Last week, I was at Indian grocers and fresh bunches of gongura (sorrel leaves) were calling out to me from almost every other shopping cart. And, that's how a bunch of fresh gongura leaves found its way into my pantry too! Even better, I have a telugu family (from Andhra) who recently moved in next door. Now, do the math yourself!!
Gongura leaves, one of the quintessential ingredients of Andhra cuisine, is known for its sourness. Pickled gongura is the most popular version of all. Gongura comes in two varieties, green stemmed and red stemmed leaves. The red stemmed variety is more sour than the green stemmed ones. You could probably use less number of chillies, if using the green stemmed variety.
Thanks to my neighbor, she was kind enough to share this 'authentic' recipe with me. Gongura thogayal came out to be tangy, spicy and really very tasty as a rice mix. I loved it even more with curd rice. Use only dry jar and spoons for longer shelf life. Store it in the refrigerator and the thogayal can be used for upto a week.
Complexity - Simple
Prep time - 30 mins
Cook time - 30 mins
Serves - about a cup
Gongura leaves - 1 bunch (red stemmed variety)
Turmeric powder - 1/4 tsp
Mustard seeds - 1/2 tsp
Sesame oil - 1/2 - 3/4 cup
Hing - 1 small piece
Fenugreek seeds - 1.5 tsp
Coriander seeds - 2 tsp
Dry red chillies - 12-15 nos
Salt - 2-3 tsp
Separate gongura leaves from the stem; discard the stem.

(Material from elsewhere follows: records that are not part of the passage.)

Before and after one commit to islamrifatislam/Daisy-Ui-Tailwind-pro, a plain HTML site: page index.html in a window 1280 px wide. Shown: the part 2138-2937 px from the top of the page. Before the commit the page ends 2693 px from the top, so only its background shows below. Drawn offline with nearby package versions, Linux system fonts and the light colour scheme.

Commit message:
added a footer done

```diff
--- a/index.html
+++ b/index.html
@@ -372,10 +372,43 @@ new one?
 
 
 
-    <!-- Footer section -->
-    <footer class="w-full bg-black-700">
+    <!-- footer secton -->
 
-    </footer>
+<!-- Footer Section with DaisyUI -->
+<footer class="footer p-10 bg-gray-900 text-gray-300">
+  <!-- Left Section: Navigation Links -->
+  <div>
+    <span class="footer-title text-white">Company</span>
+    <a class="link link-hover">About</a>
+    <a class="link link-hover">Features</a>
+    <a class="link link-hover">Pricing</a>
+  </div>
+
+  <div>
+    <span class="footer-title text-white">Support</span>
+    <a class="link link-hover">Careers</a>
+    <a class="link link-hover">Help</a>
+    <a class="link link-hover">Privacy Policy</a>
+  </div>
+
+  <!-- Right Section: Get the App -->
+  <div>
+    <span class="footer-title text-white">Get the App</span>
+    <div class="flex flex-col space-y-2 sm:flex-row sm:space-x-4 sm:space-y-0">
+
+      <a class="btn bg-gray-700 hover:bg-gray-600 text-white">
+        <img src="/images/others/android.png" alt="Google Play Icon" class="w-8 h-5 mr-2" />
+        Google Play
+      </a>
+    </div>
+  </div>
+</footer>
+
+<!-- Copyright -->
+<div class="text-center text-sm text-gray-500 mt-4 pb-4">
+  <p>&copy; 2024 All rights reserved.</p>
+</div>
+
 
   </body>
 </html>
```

Wash the gongura leaves in running tap water and pat them dry using a kitchen towel.
In a pan, heat a tsp of sesame oil, and roast hing, fenugreek seeds, coriander seeds, dry red chillies until crisp. Let it cool completely. When cooled, grind everything together into fine powder (do not add water).
In the same pan, add 1/4 cup of sesame oil and when hot, add the dried sorrel leaves, turmeric powder, salt and saute until the color changes and the leaves turns soft & mushy.

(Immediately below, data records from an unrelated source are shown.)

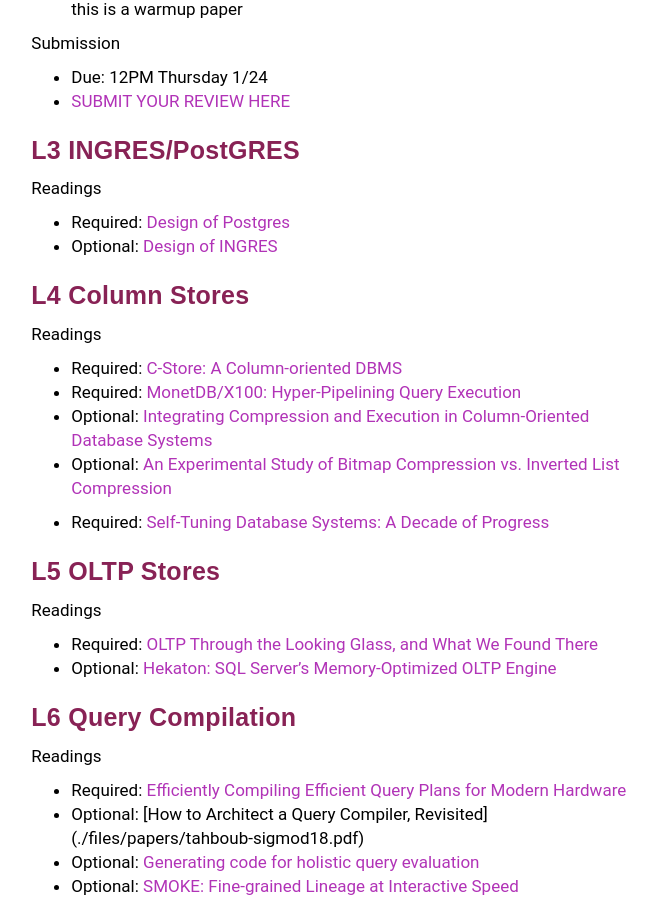
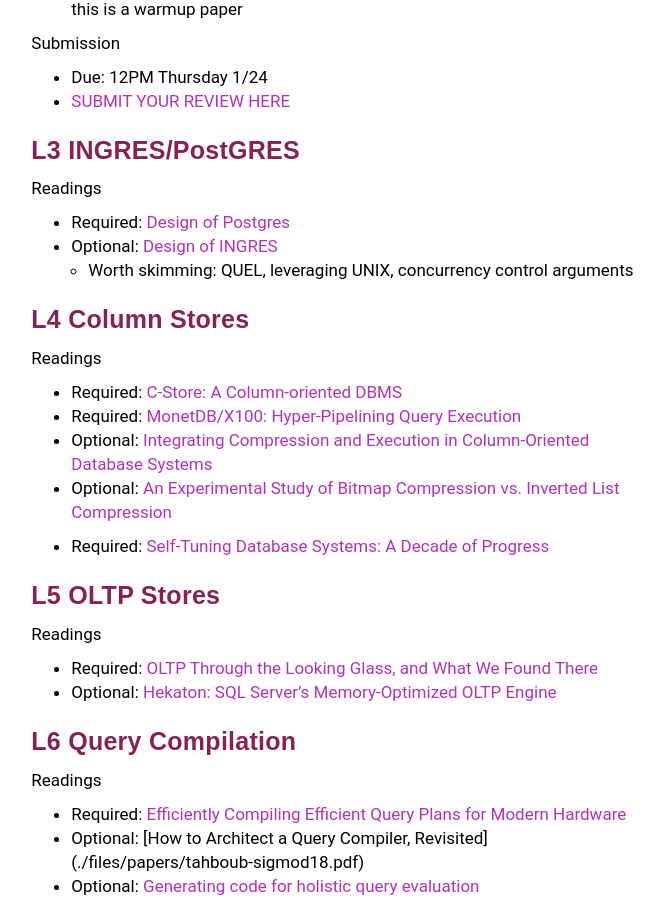
Before and after one commit to wzao1515/w6113.github.io, a Jekyll site: the page built from reviews.md, in a window 1280 px wide and 900 px high, scrolled down 1553 px. Shown: the whole window, without its empty margins (293-957 px from the left). Built offline with Jekyll 4.4.1, drawn with Linux system fonts in a browser that asks for light colours; our own code applies the rules of GitHub Pages for plain Markdown files.

Commit message:
lazy commit msg

```diff
--- a/reviews.md
+++ b/reviews.md
@@ -69,6 +69,7 @@ Readings
 
 * Required: [Design of Postgres](./files/papers/postgres-retrospective.pdf)
 * Optional: [Design of INGRES](./files/papers/ingres-retrospective.pdf)
+  * Worth skimming: QUEL, leveraging UNIX, concurrency control arguments
 
 
 ### L4 Column Stores    <a name='lec4' />
```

Add the powdered spices and mix & mash it up with the leaves to thogayal consistency with the back of a ladle.
In the meanwhile, heat a tsp of oil, splutter mustard seeds and mix it with the thogayal. Heat rest of the oil and add that to the thogayal too.
Spicy, tangy, tasty rice mix is ready for use!
- Don't fret at the number of red chillies used (just as I did when I got the recipe). You need them all to counter the tanginess of sorrel leaves.
- If you don't dry the sorrel leaves before frying, the oil might splatter as soon as you put the leaves into the oil.
- More the oil, better the taste and shelf life of the thogayal.
- Only sesame oil can bring out the authentic taste of the thogayal.